June 3, 2016
2592 UNITED STATES (California) - Lombard Street in San Francisco
Named after Lombard Street in Philadelphia by San Francisco surveyor Jasper O'Farrell, Lombard Street is an east-west street in San Francisco, that is famous for a steep, one-block section with eight hairpin turns, being considered the crookedest street in the world. Its west end is at Presidio Boulevard inside The Presidio; it then heads east through the Cow Hollow neighborhood. For twelve blocks is an arterial road, and continues through the Russian Hill neighborhood and to the Telegraph Hill neighborhood. At Telegraph Hill it turns south, becoming Telegraph Hill Boulevard to Pioneer Park and Coit Tower.
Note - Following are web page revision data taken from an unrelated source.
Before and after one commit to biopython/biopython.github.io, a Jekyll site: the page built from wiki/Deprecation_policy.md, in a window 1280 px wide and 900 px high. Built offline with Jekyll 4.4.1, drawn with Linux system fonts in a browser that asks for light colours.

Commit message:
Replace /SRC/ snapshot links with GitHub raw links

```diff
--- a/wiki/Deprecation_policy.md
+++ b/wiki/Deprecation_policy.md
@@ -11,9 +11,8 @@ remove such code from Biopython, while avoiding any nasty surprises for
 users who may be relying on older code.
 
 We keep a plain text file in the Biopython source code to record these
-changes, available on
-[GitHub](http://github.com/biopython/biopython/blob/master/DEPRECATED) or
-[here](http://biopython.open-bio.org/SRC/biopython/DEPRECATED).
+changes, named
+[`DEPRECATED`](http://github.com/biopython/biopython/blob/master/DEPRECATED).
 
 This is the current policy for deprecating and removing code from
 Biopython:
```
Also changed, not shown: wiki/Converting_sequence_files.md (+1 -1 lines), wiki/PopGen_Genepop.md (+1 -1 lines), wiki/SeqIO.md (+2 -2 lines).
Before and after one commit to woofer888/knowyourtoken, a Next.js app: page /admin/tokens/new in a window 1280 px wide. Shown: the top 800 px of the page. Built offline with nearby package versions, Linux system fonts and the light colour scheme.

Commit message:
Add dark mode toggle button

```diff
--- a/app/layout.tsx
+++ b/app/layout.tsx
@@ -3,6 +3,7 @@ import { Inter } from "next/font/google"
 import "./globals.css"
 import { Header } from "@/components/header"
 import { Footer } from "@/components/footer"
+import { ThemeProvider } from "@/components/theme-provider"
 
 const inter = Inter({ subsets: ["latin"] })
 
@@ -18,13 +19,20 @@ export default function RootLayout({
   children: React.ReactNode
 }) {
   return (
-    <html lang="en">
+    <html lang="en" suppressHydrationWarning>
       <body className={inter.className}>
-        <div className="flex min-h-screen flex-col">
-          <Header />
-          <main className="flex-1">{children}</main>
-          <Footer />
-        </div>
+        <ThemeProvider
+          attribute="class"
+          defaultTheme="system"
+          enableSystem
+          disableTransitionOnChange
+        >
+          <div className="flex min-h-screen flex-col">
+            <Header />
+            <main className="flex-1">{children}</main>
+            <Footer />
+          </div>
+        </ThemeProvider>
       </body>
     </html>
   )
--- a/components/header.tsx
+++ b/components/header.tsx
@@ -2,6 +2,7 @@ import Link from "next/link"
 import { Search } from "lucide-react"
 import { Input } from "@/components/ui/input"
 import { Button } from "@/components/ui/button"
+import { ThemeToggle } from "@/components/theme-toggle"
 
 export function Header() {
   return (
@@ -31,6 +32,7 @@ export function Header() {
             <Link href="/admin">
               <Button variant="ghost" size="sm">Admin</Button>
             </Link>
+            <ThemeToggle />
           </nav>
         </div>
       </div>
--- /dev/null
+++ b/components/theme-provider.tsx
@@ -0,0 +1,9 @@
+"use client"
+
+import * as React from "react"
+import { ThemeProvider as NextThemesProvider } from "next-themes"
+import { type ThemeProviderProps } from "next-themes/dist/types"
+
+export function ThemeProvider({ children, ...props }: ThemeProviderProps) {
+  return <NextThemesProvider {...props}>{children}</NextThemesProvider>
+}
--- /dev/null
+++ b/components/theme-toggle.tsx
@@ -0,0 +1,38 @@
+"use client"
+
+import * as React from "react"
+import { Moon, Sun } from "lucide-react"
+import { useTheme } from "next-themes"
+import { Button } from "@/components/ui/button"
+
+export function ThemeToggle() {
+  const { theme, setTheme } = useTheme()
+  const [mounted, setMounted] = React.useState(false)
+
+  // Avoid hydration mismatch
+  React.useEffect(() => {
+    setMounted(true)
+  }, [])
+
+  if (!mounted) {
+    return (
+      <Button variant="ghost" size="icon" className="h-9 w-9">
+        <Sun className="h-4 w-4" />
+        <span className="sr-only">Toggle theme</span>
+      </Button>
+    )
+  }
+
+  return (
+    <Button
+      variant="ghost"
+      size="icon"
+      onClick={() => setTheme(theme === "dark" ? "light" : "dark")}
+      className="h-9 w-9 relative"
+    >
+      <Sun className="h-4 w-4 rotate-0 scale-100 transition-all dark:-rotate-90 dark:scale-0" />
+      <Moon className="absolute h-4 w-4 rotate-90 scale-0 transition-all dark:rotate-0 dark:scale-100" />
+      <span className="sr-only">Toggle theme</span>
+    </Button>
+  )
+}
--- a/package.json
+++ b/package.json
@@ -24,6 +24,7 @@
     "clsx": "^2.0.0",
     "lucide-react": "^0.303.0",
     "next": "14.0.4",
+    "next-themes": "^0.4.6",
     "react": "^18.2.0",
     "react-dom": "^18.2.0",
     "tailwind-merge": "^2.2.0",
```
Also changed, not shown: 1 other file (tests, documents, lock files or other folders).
Lombard Street starts again at Winthrop Street and ends at The Embarcadero as a collector road.
The design with the eight sharp turns was first suggested by property owner Carl Henry and built in 1922, to reduce the hill's natural 27% grade, which was too steep for most vehicles. It is also a hazard to pedestrians, who are accustomed to shallow inclines, up to 4.86° because of wheel chair navigability concerns. The crooked block is perhaps 180m long (125.7m straightline), is one-way (downhill) and is paved with red bricks. The sign at the top recommends 8 km/h. The Powell-Hyde cable car stops at the top of the block on Hyde Street.
About the stamps
The first stamp is part of a definitive series with butterflies, about which I wrote here. The last stamp is part of the series Harry Potter, about which I wrote here.
Lombard Street (San Francisco) - Wikipedia
Sent from Greenvale (New York / United States), on 21.01.2014
Photo: Ken Glaserr Jr.
Publicat de Danut Ivanescu la 6:43 PM